Breakwell reportedly voted against this motion at a university meeting despite a conflict of interest:
“That Court makes representation to Council that it is concerned at the lack of transparency and accountability of the Remuneration Committee and the decisions the Remuneration Committee has made in the past year.”
HEFE concluded that conflicts of interest had not been properly managed by the university:
“The university’s handling of the motion proposed by a Court member about the conduct of the Remuneration Committee at the Court meeting of 23 February 2017 was flawed and has, in our view, resulted in damage to the reputation of the university. All Court members were permitted to vote on the motion without their eligibility to vote being clarified or established before the vote took place. Certain members of Court were, in HEFCE’s view, clearly conflicted by the motion under consideration.”
Nicolas Soames MP tweeted:
Parallel to all this, Breakwell’s appointment to the Board of NHS Improvement as a Non Executive Director was announced in April 2016, shortly after Wyman had been appointed as Chair of CQC.
January 2011 Peter Wyman appointed Bath University Treasurer
December 2014 Peter Wyman appointed Deputy Lieutenant of Somerset
December 2015 Peter Wyman appointed as CQC Chair
April 2016 Glynis Breakwell appointed as NHSI NED
FOI data obtained from Bath University about the background and characters at Bath was reported in this article for the Bath Chronicle:

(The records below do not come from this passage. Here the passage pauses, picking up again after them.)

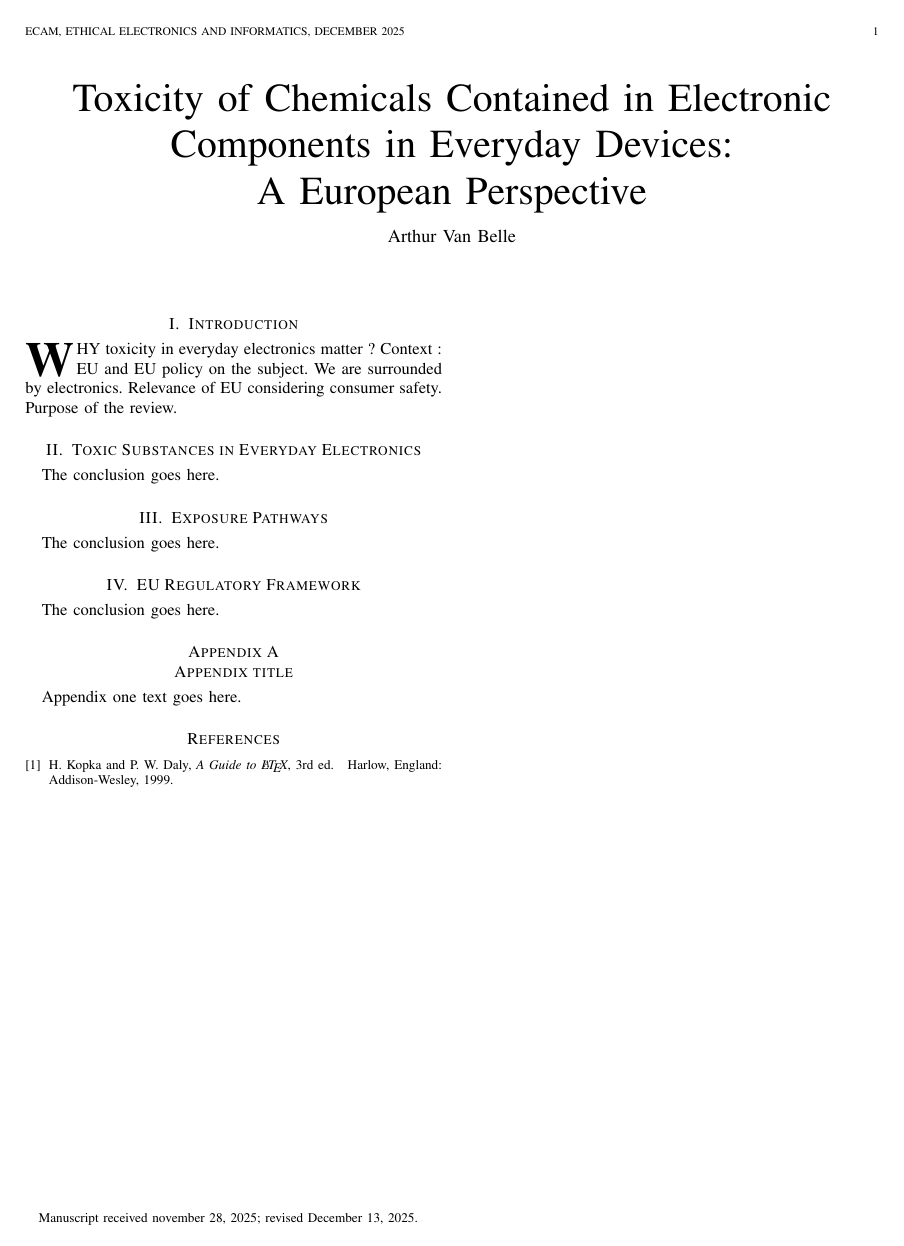
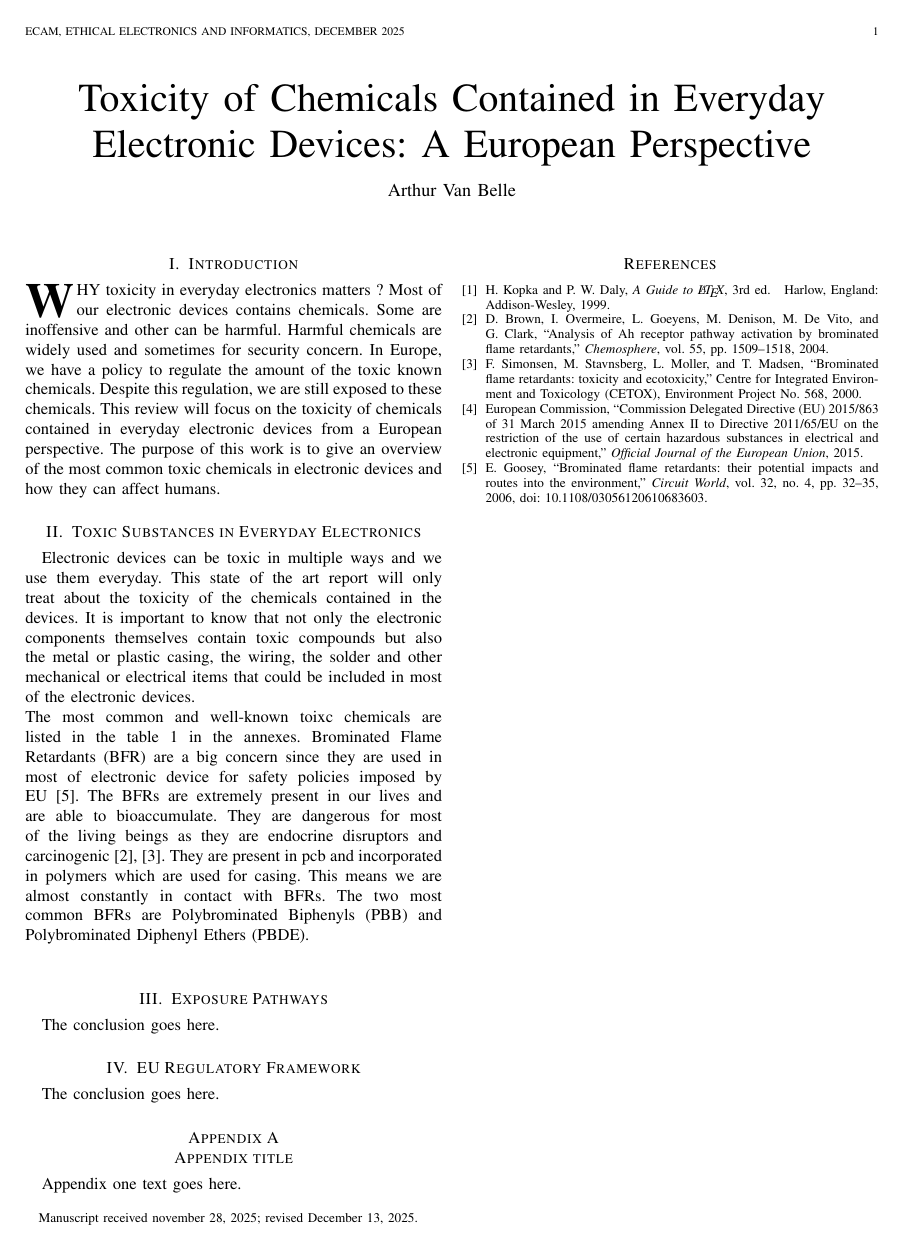
Before and after one commit to ARTHURVANBELLE/Toxicity_of_Electronic_SoA, a LaTeX paper (Toxicity_of_Electronics_SoA.tex): the whole page before the commit and page 1 of 2 after it. Compiled offline with pdfLaTeX.

Commit message:
BFR treated

```diff
--- a/Toxicity_of_Electronics_SoA.tex
+++ b/Toxicity_of_Electronics_SoA.tex
@@ -357,7 +357,7 @@
 % not capitalized unless they are the first or last word of the title.
 % Linebreaks \\ can be used within to get better formatting as desired.
 % Do not put math or special symbols in the title.
-\title{Toxicity of Chemicals Contained in Electronic Components in Everyday Devices:\\ A European Perspective}
+\title{Toxicity of Chemicals Contained in Everyday Electronic Devices: A European Perspective}
 %
 %
 % author names and IEEE memberships
@@ -448,11 +448,13 @@
 %
 % Here we have the typical use of a "T" for an initial drop letter
 % and "HIS" in caps to complete the first word.
-\IEEEPARstart{W}{hy} toxicity in everyday electronics matter ?
-Context : EU and EU policy on the subject.
-We are surrounded by electronics.
-Relevance of EU considering consumer safety.
-Purpose of the review.
+\IEEEPARstart{W}{hy} toxicity in everyday electronics matters ? Most of our electronic devices contains chemicals. Some are inoffensive and other can be harmful.
+Harmful chemicals are widely used and sometimes for security concern.
+In Europe, we have a policy to regulate the amount of the toxic known chemicals.
+Despite this regulation, we are still exposed to these chemicals.
+This review will focus on the toxicity of chemicals contained in everyday electronic devices from a European perspective.
+The purpose of this work is to give an overview of the most common toxic chemicals in electronic devices and how they can affect humans.
+
 % You must have at least 2 lines in the paragraph with the drop letter
 % (should never be an issue)
 
@@ -557,4 +559,13 @@ Purpose of the review.
 
 
 \section{Toxic Substances in Everyday Electronics}
-The conclusion goes here.
+Electronic devices can be toxic in multiple ways and we use them everyday.
+This state of the art report will only treat about the toxicity of the chemicals contained in the devices.
+It is important to know that not only the electronic components themselves contain toxic compounds but also the metal or plastic casing,
+the wiring, the solder and other mechanical or electrical items that could be included in most of the electronic devices.
+\\
+The most common and well-known toixc chemicals are listed in the table 1 in the annexes.
+Brominated Flame Retardants (BFR) are a big concern since they are used in most of electronic device for safety policies imposed by EU \cite{Goosey2006}.
+The BFRs are extremely present in our lives and are able to bioaccumulate. They are dangerous for most of the living beings as they are endocrine disruptors and carcinogenic \cite{Brown2004, Simonsen2000}.
+They are present in pcb and incorporated in polymers which are used for casing. This means we are almost constantly in contact with BFRs.
+The two most common BFRs are Polybrominated Biphenyls (PBB) and Polybrominated Diphenyl Ethers (PBDE).
@@ -627,6 +673,18 @@ Appendix one text goes here.
 H.~Kopka and P.~W. Daly, \emph{A Guide to \LaTeX}, 3rd~ed.\hskip 1em plus
   0.5em minus 0.4em\relax Harlow, England: Addison-Wesley, 1999.
 
+\bibitem{Brown2004}
+D.~Brown, I.~Overmeire, L.~Goeyens, M.~Denison, M.~De~Vito, and G.~Clark, ``Analysis of Ah receptor pathway activation by brominated flame retardants,'' \emph{Chemosphere}, vol.~55, pp.~1509--1518, 2004.
+
+\bibitem{Simonsen2000}
+F.~Simonsen, M.~Stavnsberg, L.~Moller, and T.~Madsen, ``Brominated flame retardants: toxicity and ecotoxicity,'' Centre for Integrated Environment and Toxicology (CETOX), Environment Project No.~568, 2000.
+
+\bibitem{EU_RoHS_Amendment}
+European Commission, ``Commission Delegated Directive (EU) 2015/863 of 31 March 2015 amending Annex~II to Directive 2011/65/EU on the restriction of the use of certain hazardous substances in electrical and electronic equipment,'' \emph{Official Journal of the European Union}, 2015.
+
+\bibitem{Goosey2006}
+E.~Goosey, ``Brominated flame retardants: their potential impacts and routes into the environment,'' \emph{Circuit World}, vol.~32, no.~4, pp.~32--35, 2006, doi: 10.1108/03056120610683603.
+
 \end{thebibliography}
 
 % biography section
```
Also changed, not shown: Toxicity_of_Electronics_SoA.pdf, Toxicity_of_Electronics_SoA.tex (35 more changed lines), 5 other files.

And wouldn’t you know it, but Breakwell has been chairing NHS Improvement’s Remuneration committee. NHSI was asked about details of its Remuneration committee in February, and was uncharacteristically tardy in replying. There were tales of ‘the dog ate your email’ etc, but NHSI finally admitted on 10 May 2018 that Breakwell oversees its Remuneration committee:
An enquiry to Jeremy Hunt about whether he would review Glynis Breakwell’s position at NHS Improvement in the light of the HEFCE report findings resulted in this opaque response of 10 January 2018, upon which his Department refused to elaborate:
“Our ref: DE-1108526
Dear Dr Alexander,
Thank you for your correspondence of 26 November to Jeremy Hunt about Dame Glynis Breakwell’s position on the board of NHS Improvement. I have been asked to reply and I apologise for the delay in doing so.
Dame Glynis was appointed to the NHS Improvement Board until March 2020. All public appointments are reviewed before their end date in readiness for either a future decision to re-appoint or to run an open competition for a new member.
I hope this reply is helpful.
Ministerial Correspondence and Public Enquiries
Department of Health and Social Care”
But who cares how all this looks when the Secretary of State himself shrugs off breaking money laundering law.
In contrast to the pay afforded to senior NHS officials, NHS Improvement cannot manage the NHS whistleblower employment support scheme effectively, nor even get a sacked whistleblower a guaranteed interview for a Healthwatch vacancy (£22K to £25K per annum) when he was more than qualified.